Requirement:
Using the data below, copy every line that contains the word "ipynb".

Dataset extract:
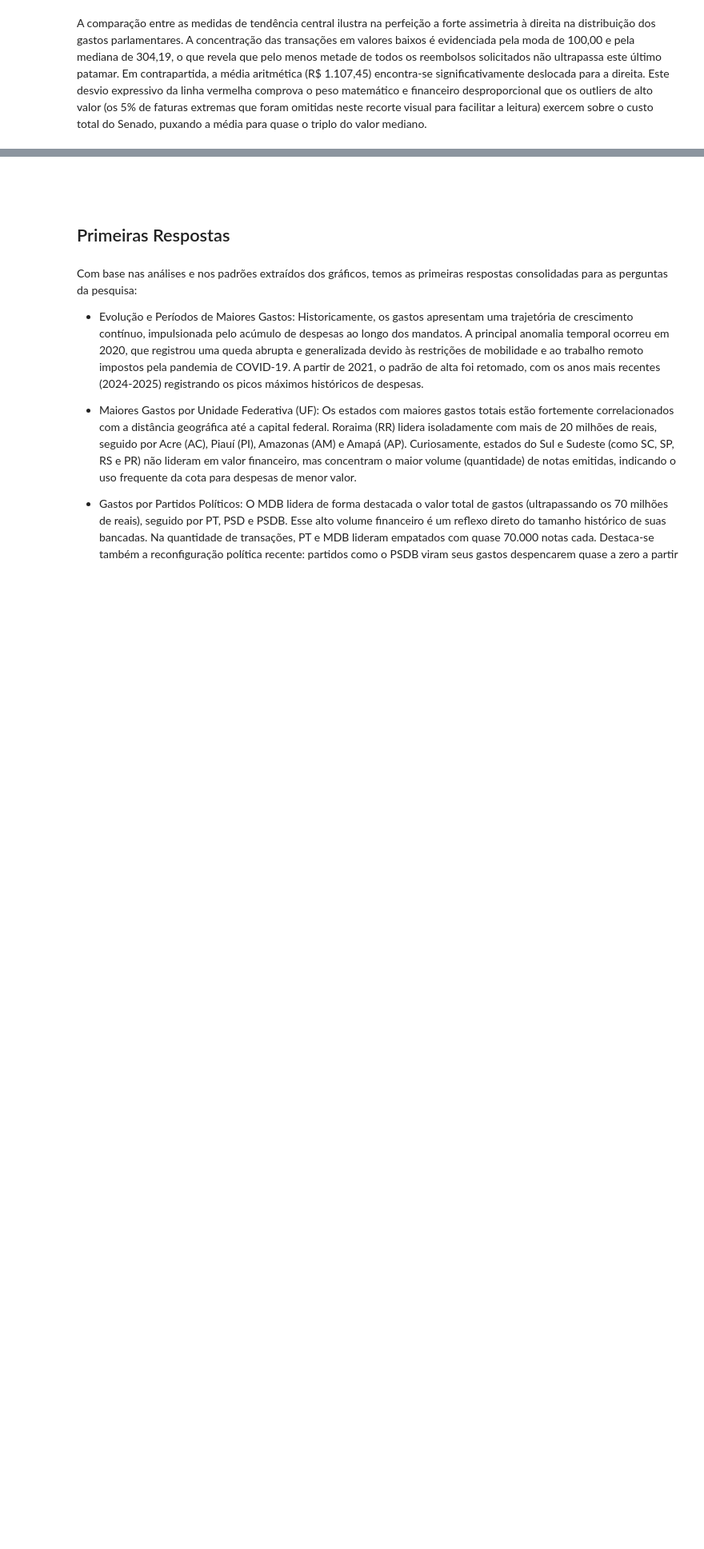
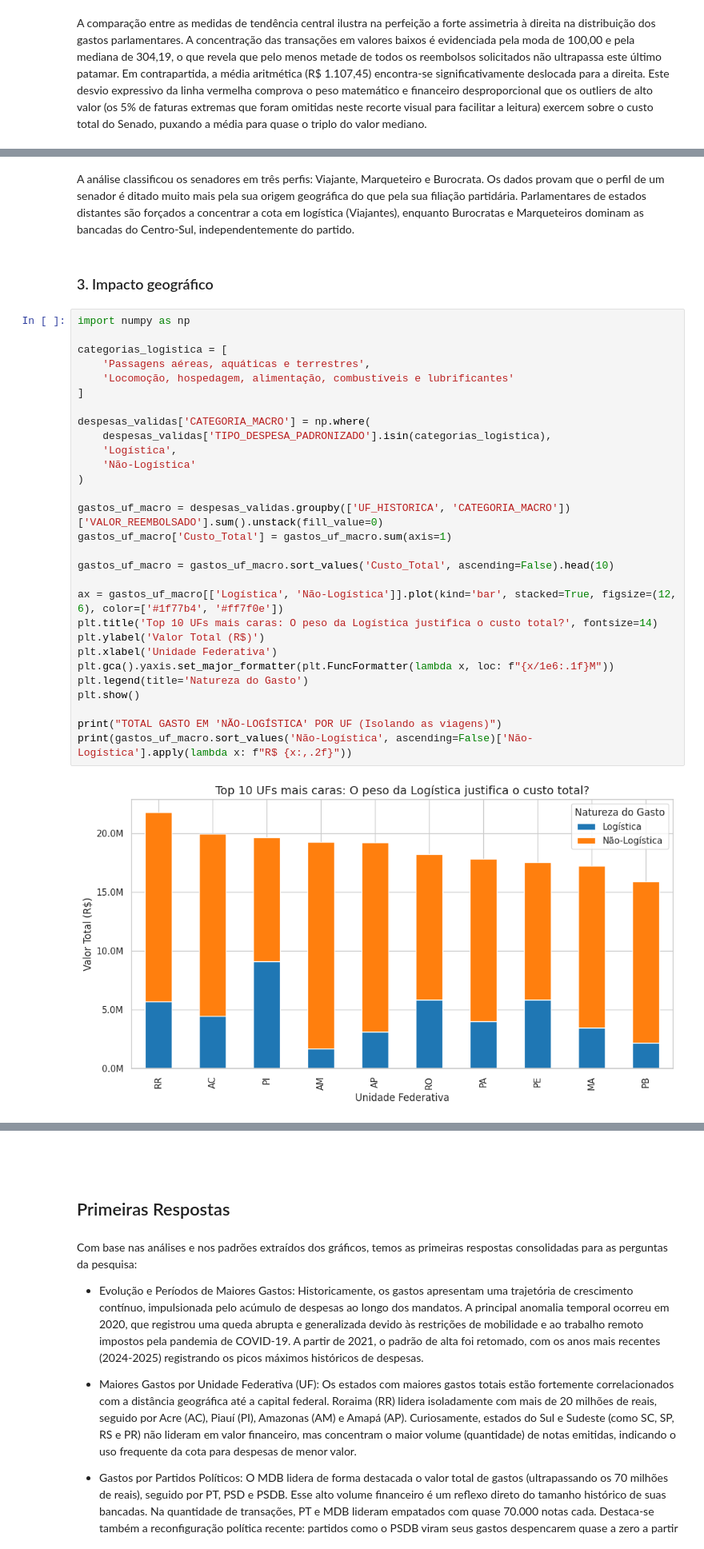
Before and after one commit to rafaalathais/analise-gasto-parlamentar, a Jupyter notebook: notebook_gasto_parlamentar.ipynb, the cells around one changed output, grey strips where cells are left out. Shown at 80% size. Saved outputs shown, nothing was run; the diff lists cells and outputs as text; blank space fills up the shorter version.

```diff
--- a/notebook_gasto_parlamentar.ipynb
+++ b/notebook_gasto_parlamentar.ipynb
@@ -1027,0 +1119,35 @@ A comparação entre as medidas de tendência central ilustra na perfeição a f
+# %% [markdown]
+A análise classificou os senadores em três perfis: Viajante, Marqueteiro e Burocrata. Os dados provam que o perfil de um senador é ditado muito mais pela sua origem geográfica do que pela sua filiação partidária. Parlamentares de estados distantes são forçados a concentrar a cota em logística (Viajantes), enquanto Burocratas e Marqueteiros dominam as bancadas do Centro-Sul, independentemente do partido.
+# %% [markdown]
+### 3. Impacto geográfico
+# %%
+import numpy as np
+
+categorias_logistica = [
+    'Passagens aéreas, aquáticas e terrestres',
+    'Locomoção, hospedagem, alimentação, combustíveis e lubrificantes'
+]
+
+despesas_validas['CATEGORIA_MACRO'] = np.where(
+    despesas_validas['TIPO_DESPESA_PADRONIZADO'].isin(categorias_logistica),
+    'Logística',
+    'Não-Logística'
+)
+
+gastos_uf_macro = despesas_validas.groupby(['UF_HISTORICA', 'CATEGORIA_MACRO'])['VALOR_REEMBOLSADO'].sum().unstack(fill_value=0)
+gastos_uf_macro['Custo_Total'] = gastos_uf_macro.sum(axis=1)
+
+gastos_uf_macro = gastos_uf_macro.sort_values('Custo_Total', ascending=False).head(10)
+
+ax = gastos_uf_macro[['Logística', 'Não-Logística']].plot(kind='bar', stacked=True, figsize=(12, 6), color=['#1f77b4', '#ff7f0e'])
+plt.title('Top 10 UFs mais caras: O peso da Logística justifica o custo total?', fontsize=14)
+plt.ylabel('Valor Total (R$)')
+plt.xlabel('Unidade Federativa')
+plt.gca().yaxis.set_major_formatter(plt.FuncFormatter(lambda x, loc: f"{x/1e6:.1f}M"))
+plt.legend(title='Natureza do Gasto')
+plt.show()
+
+print("TOTAL GASTO EM 'NÃO-LOGÍSTICA' POR UF (Isolando as viagens)")
+print(gastos_uf_macro.sort_values('Não-Logística', ascending=False)['Não-Logística'].apply(lambda x: f"R$ {x:,.2f}"))
+# %% [output]
+[figure, added]
```
Also changed, not shown: parts of 47 cells of this notebook.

Solution for this exercise:
Before and after one commit to rafaalathais/analise-gasto-parlamentar, a Jupyter notebook: notebook_gasto_parlamentar.ipynb, the cells around one changed output, grey strips where cells are left out. Shown at 80% size. Saved outputs shown, nothing was run; the diff lists cells and outputs as text; blank space fills up the shorter version.
--- a/notebook_gasto_parlamentar.ipynb
+++ b/notebook_gasto_parlamentar.ipynb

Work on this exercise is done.